MEAA shocked by SPAA “attack”
Press release from MEAA
The Media, Entertainment & Arts Alliance (the Alliance) today was shocked by the Screen Producers Association of Australia’s (SPAA’s) decision to unilaterally terminate the SPAA/MEAA Commercials Offshore Agreement effective from 7 August 2009 without any consultation whatsoever. The Alliance will be consulting with performers over the next two weeks as to how they wish to respond to this attack on their rights.
“The Offshore Commercials Agreement has worked well for both performers and producers for the past five years,” said Equity Director, Simon Whipp. “So for producers to walk away from this Agreement without consultation, without negotiation and without raising their concerns with us is a slap in the face to all performers. The Alliance is always prepared to talk.”
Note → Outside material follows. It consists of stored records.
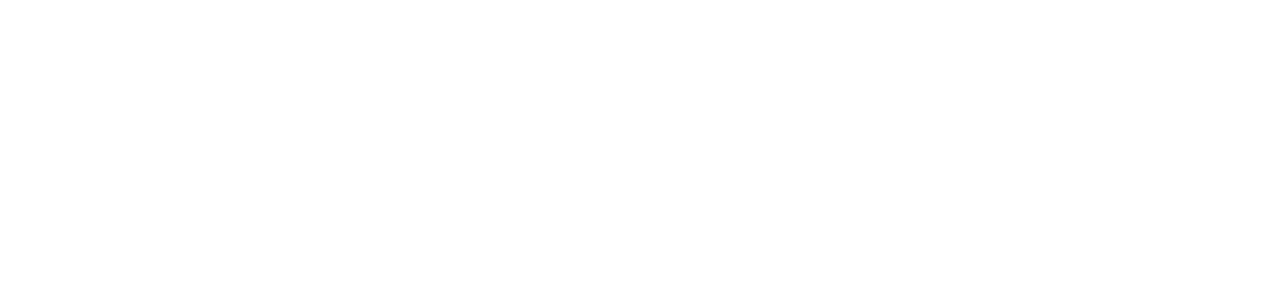
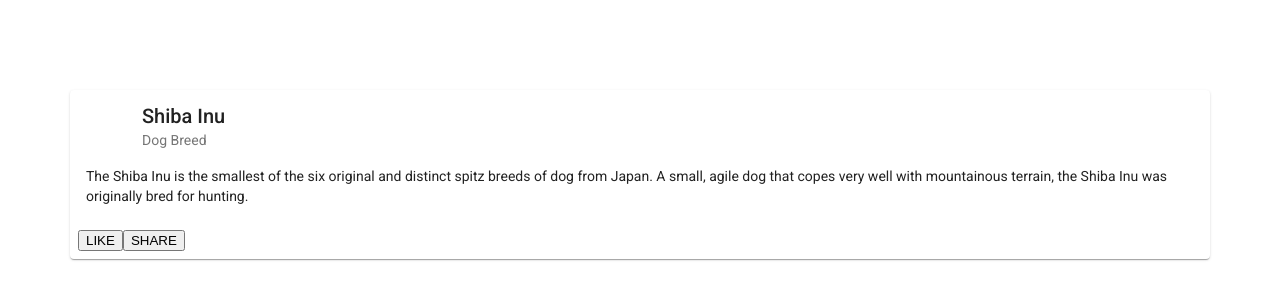
Before and after one commit to ViachaslauBohdan/list-of-planets, an Angular app: page /planet/1 in a window 1280 px wide. Before the commit this address led to /. Shown: the part 110-410 px from the top of the page. Built offline with nearby package versions, Linux system fonts and the light colour scheme.

Commit message:
riderecting to planet

```diff
--- a/src/app/app.component.sass
+++ b/src/app/app.component.sass
@@ -1,3 +1,3 @@
 .app-container
   max-width: 1140px
-  margin: 0 auto
+  margin: 200px auto
--- a/src/app/app.module.ts
+++ b/src/app/app.module.ts
@@ -13,6 +13,7 @@ import { HttpClientModule } from '@angular/common/http';
 import { FormsModule } from '@angular/forms';
 import { PaginatorComponent } from './common/pagination/paginator.component';
 import {MatPaginatorModule} from '@angular/material/paginator';
+import { PlanetDetailsComponent } from './planets/planet-details/planet-details.component';
 
 @NgModule({
   declarations: [
@@ -20,7 +21,8 @@ import {MatPaginatorModule} from '@angular/material/paginator';
     InputComponent,
     PlanetsComponent,
     CardComponent,
-    PaginatorComponent
+    PaginatorComponent,
+    PlanetDetailsComponent
   ],
   imports: [
     BrowserModule,
--- a/src/app/common/input/input.component.ts
+++ b/src/app/common/input/input.component.ts
@@ -21,9 +21,9 @@ export class InputComponent implements OnInit {
 
   ngOnInit(): void {
     fromEvent(this.planetInput.nativeElement, 'keyup').pipe(
-      map((event:any) =>  event.target.value)
-      , debounceTime(1000)
-      , distinctUntilChanged()
+      map((event:any) =>  event.target.value),
+      debounceTime(1000),
+      distinctUntilChanged()
     ).subscribe((text: string) => {
       this.searchPlanet.emit(text)
     })
--- /dev/null
+++ b/src/app/planets/planet-details/planet-details.component.html
@@ -0,0 +1,19 @@
+<mat-card class="example-card">
+  <mat-card-header>
+    <div mat-card-avatar class="example-header-image"></div>
+    <mat-card-title>Shiba Inu</mat-card-title>
+    <mat-card-subtitle>Dog Breed</mat-card-subtitle>
+  </mat-card-header>
+  <!-- <img mat-card-image src="https://material.angular.io/assets/img/examples/shiba2.jpg" alt="Photo of a Shiba Inu"> -->
+  <mat-card-content>
+    <p>
+      The Shiba Inu is the smallest of the six original and distinct spitz breeds of dog from Japan.
+      A small, agile dog that copes very well with mountainous terrain, the Shiba Inu was originally
+      bred for hunting.
+    </p>
+  </mat-card-content>
+  <mat-card-actions>
+    <button mat-button>LIKE</button>
+    <button mat-button>SHARE</button>
+  </mat-card-actions>
+</mat-card>
--- /dev/null
+++ b/src/app/planets/planet-details/planet-details.component.ts
@@ -0,0 +1,15 @@
+import { Component, OnInit } from '@angular/core';
+
+@Component({
+  selector: 'app-planet-details',
+  templateUrl: './planet-details.component.html',
+  styleUrls: ['./planet-details.component.sass']
+})
+export class PlanetDetailsComponent implements OnInit {
+
+  constructor() { }
+
+  ngOnInit(): void {
+  }
+
+}
--- a/src/app/planets/planets.component.html
+++ b/src/app/planets/planets.component.html
@@ -4,7 +4,7 @@
 
     <app-paginator [length]="data?.count || 60"></app-paginator>
     <div *ngFor="let planet of planets" class="card">
-      <app-card [planet]="planet"></app-card>
+      <app-card (click)="viewPlanetDetails(planet)" [planet]="planet"></app-card>
     </div>
   </div>
 </div>
--- a/src/app/planets/planets.component.sass
+++ b/src/app/planets/planets.component.sass
@@ -1,6 +1,6 @@
 .input
   max-width: 600px
-  margin: 200px auto
+  margin: 0 auto
 
 .card
   margin-bottom: 15px
--- a/src/app/planets/planets.component.ts
+++ b/src/app/planets/planets.component.ts
@@ -1,4 +1,5 @@
 import { Component, OnInit, AfterViewInit } from '@angular/core';
+import {Router} from '@angular/router'
 import { PlanetsService } from './planets.service';
 import { PlanetsResponse, Planet } from './planets.interface';
 
@@ -12,7 +13,10 @@ export class PlanetsComponent implements OnInit, AfterViewInit {
   planets: Planet[] = []
   data: PlanetsResponse
 
-  constructor(private plnService: PlanetsService) { }
+  constructor(
+    private plnService: PlanetsService,
+    private router: Router
+    ) { }
 
   ngOnInit(): void {
   }
@@ -34,4 +38,9 @@ export class PlanetsComponent implements OnInit, AfterViewInit {
     })
   }
 
+  viewPlanetDetails(planet: Planet): void {
+    const planetId = planet.url.split('/')[5]
+    this.router.navigate([`planet/${planetId}`])
+  }
+
 }
```
Also changed, not shown: src/app/app-routing.module.ts (+9 -1 lines), src/app/planets/planet-details/planet-details.component.sass (added), 1 other file (tests, documents, lock files or other folders).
The Agreement between the SPAA and the Alliance sets the minimum terms and conditions, and broadcast and other rights for artists working on television and theatrical commercials produced in Australia – predominantly for use by overseas advertisers.
“The Offshore Commercials Agreement is of vital importance to protect the pay and conditions of employment of Australian performers working on offshore commercials. It provides performers with minimum session fees, and outlines the use fees payable for each region of the world and different media. If this agreement is terminated by SPAA, the livelihood of many performers throughout Australia will be lost.”
“Offshore commercials are unique in their budget size and often worldwide audience. Performers in offshore commercials provide the products they are selling much more value by being in high budget, widely distributed productions. As such, the use fees and session fees need to reflect this.”
Without the Offshore Commercials Agreement, performers will be at the mercy of whatever conditions or pay producers are prepared to offer.
“Producers are now unilaterally seeking to take hard earned rights and conditions away from performers,
I repeat without talking to us and without any warning.”
The Offshore Commercials Agreement came into existence in the early 1990s with the current Offshore Commercials Agreement coming into force in 2005 following a dispute with SPAA.
“It needs to be recalled that SPAA unilaterally withdrew from the agreement previously in 2004 and so this has become a standard negotiating tactic for the organisation. Such tactics show a lack of respect and are unacceptable. If performers were to accept this what’s to stop theatre, film and television producers to doing the same thing. Performers will not take this sitting down.”